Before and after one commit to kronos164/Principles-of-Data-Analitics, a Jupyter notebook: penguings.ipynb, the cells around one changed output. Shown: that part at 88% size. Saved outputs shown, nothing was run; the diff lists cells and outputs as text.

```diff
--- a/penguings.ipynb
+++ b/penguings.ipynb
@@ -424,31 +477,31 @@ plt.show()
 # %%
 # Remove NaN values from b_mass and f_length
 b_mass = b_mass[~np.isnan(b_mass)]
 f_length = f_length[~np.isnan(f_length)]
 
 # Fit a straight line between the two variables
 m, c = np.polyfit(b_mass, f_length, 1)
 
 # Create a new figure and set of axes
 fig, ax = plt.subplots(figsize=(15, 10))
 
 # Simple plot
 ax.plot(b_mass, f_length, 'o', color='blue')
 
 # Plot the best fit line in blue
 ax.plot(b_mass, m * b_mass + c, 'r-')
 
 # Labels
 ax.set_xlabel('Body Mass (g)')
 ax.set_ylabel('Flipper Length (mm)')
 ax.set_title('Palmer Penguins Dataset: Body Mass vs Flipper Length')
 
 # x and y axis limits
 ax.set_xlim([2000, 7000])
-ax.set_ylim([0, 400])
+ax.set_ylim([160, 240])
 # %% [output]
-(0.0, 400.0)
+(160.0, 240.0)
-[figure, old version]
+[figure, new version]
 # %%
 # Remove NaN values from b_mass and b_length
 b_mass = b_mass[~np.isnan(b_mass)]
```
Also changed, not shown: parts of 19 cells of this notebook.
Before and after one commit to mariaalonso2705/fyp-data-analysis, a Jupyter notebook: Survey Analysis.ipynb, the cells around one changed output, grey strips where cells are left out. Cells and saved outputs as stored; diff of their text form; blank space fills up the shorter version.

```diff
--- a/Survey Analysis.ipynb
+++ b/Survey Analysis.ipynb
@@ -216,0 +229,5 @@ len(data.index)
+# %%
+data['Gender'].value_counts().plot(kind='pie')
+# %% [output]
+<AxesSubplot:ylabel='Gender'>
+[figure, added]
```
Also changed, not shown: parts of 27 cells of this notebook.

──────

YOUR ASSIGNMENT:
Say how many lines of the data hold the string "Analysis". Reply with the number alone.

WRITTEN RESPONSE:
3